At a debate between supporters and critics of ATM at the movement’s spartan offices in the Acton district of west London, Warsame said he thought ATM’s aim was laudable but unrealistic.
“I believe my tribe is there to lead the country,” the 24-year-old personal gym trainer said matter-of-factly.
Gathered around a table in a converted shop surrounded by apartment blocks, participants agreed the older generation had played a big role in perpetuating tribalism.
“It’s our roots. It’s something in our blood,” said Dheg Aideed, a 30-year-old community development worker. “The kids in London, who were born here, know where they are from. It starts with the parents. It’s the way of our life.”
“I’m not saying ATM is bad. It would be really nice if we can forget. But I don’t think it is going to work.”
Somalis say clan solidarity is a survival mechanism in an era of state collapse – your kith and kin will protect you if the government cannot – and must be passed down.
It is also an antidote, many argue, to extremism. Counter-terrorism experts say that al Shabaab tends to have difficulty recruiting from diaspora Somalis who put clan identity ahead of militant extremist ideology.
So powerful is the clan’s hold that foreigners – be they international aid groups, peacekeepers, diplomats or trans-national militants — find their best efforts confounded by the primacy of clan interests in individuals’ behaviour.
Over the past 20 years some peace efforts by the outside world have sought to reflect the importance of clan, for example stipulating government posts along clan lines. But critics say such policies risk entrenching tribal rifts.
“Leave it, it is rotten tribalism,” al Qaeda operative Omar Taj al Bin abd Allah “Abu Belal” reported to his superiors on the state of Somalia’s militant movement in about 1992, according to al Qaeda documents captured by the U.S. military.
“Each member of the movement is fanatically attached to his tribe.”
The warlords who dominated Somali’s political scene until five years ago were adept at exploiting clan loyalties.
In a 2005 interview with Reuters, warlord Osman Ali Atto explained that he could exploit clan solidarity to beef up the number of gunmen at his command at a moment’s notice.
“It can be 500 today, or 5,000 tomorrow if things get out of hand.”
Poverty plays a big role in tribalism’s enduring grip on politics.
Abdul Mohamed, a local government politician of Somali ancestry in the inner-London borough of Southwark, told Reuters clan offered kinsmen a social net “when you haven’t got much. That’s the reason why tribalism is so vital for communities.”
“When you go to a really poor and harsh country like Somalia, the tribal identity is critical, whatever you say.”
ATM’s approach deserved support, prominent Somalis said.
“If we tried to replicate that and get it to soak into the subconscious, well, it would be fantastic work. Funders should be funding this,” Abdul Mohamed said.
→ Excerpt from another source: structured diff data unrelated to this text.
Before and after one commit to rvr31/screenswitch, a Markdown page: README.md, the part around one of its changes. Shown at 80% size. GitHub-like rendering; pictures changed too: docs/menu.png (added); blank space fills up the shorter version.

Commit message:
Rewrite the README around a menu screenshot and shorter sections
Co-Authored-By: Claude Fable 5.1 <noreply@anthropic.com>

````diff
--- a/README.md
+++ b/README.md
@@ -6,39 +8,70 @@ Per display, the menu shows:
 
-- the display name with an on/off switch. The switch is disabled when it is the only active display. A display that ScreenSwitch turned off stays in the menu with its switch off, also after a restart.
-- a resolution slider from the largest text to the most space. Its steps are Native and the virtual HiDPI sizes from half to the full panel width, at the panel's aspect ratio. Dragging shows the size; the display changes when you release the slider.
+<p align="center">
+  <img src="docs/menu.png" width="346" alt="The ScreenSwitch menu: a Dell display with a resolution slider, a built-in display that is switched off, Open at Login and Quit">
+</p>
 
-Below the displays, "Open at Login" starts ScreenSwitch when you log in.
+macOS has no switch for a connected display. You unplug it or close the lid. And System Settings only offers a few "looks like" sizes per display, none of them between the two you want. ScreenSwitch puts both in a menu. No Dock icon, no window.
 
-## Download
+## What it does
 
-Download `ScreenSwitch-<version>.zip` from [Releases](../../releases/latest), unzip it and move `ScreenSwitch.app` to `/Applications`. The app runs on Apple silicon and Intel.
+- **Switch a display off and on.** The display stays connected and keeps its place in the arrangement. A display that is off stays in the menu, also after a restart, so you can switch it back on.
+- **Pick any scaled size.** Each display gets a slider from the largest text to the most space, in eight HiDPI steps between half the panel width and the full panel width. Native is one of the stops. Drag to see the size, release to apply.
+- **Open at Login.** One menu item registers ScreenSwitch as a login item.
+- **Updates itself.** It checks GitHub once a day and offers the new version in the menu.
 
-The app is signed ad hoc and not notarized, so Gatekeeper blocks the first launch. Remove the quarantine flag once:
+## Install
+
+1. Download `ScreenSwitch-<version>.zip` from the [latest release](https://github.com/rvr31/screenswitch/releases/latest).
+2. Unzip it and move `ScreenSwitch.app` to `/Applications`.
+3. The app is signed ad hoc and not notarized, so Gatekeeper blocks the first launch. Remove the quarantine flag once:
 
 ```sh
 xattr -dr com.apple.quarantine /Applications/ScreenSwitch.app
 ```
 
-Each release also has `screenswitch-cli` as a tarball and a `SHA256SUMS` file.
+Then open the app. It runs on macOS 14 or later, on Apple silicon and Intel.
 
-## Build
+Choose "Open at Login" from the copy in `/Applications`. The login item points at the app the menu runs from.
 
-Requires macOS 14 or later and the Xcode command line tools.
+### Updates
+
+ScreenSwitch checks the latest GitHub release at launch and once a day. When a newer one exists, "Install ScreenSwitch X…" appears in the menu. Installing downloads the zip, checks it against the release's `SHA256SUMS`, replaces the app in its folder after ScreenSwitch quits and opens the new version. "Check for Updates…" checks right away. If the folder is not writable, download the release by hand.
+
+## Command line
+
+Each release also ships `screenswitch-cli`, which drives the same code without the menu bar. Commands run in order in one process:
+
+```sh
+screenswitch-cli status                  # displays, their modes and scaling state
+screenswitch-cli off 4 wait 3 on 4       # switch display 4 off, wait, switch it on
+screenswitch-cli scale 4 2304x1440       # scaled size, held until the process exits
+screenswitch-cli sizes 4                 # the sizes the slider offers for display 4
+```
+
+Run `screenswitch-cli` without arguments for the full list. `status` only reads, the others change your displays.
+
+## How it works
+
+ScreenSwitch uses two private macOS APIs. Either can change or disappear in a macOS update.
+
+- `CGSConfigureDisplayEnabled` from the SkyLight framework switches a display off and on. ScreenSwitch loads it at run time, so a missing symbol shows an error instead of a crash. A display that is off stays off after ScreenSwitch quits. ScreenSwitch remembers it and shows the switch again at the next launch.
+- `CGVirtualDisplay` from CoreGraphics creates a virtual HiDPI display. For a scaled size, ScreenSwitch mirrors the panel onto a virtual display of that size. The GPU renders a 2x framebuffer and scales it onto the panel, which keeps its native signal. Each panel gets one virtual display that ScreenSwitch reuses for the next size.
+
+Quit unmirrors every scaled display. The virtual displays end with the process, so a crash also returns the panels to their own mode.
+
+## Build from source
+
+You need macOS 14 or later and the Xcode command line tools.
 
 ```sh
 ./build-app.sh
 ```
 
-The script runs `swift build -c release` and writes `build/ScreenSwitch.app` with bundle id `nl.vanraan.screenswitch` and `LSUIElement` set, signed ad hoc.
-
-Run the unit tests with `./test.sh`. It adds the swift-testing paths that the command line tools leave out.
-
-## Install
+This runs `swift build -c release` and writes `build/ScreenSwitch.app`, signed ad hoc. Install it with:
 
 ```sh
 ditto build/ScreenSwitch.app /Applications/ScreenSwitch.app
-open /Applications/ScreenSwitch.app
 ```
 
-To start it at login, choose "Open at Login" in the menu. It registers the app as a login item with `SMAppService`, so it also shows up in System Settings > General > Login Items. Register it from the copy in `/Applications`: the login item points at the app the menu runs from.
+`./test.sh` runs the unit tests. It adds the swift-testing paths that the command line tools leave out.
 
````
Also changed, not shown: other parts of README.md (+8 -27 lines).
Afyare A. Elmi, Assistant Professor, International Affairs Department at Qatar University, said whether the approach would succeed was “another question.”
“I think of the ATM positively since its members are largely young and idealist trying to change their country for the better,” he told Reuters. “I encourage inclusive Somali groups that have organized themselves. This much better than the warlordism and tribalism approaches.”
ATM would have to set out specific goals to survive, however, influential U.S.-based Somalia academic Abdi Ismail Samatar said.
“I am very proud of these young men and women for taking on the challenge,” he told Reuters.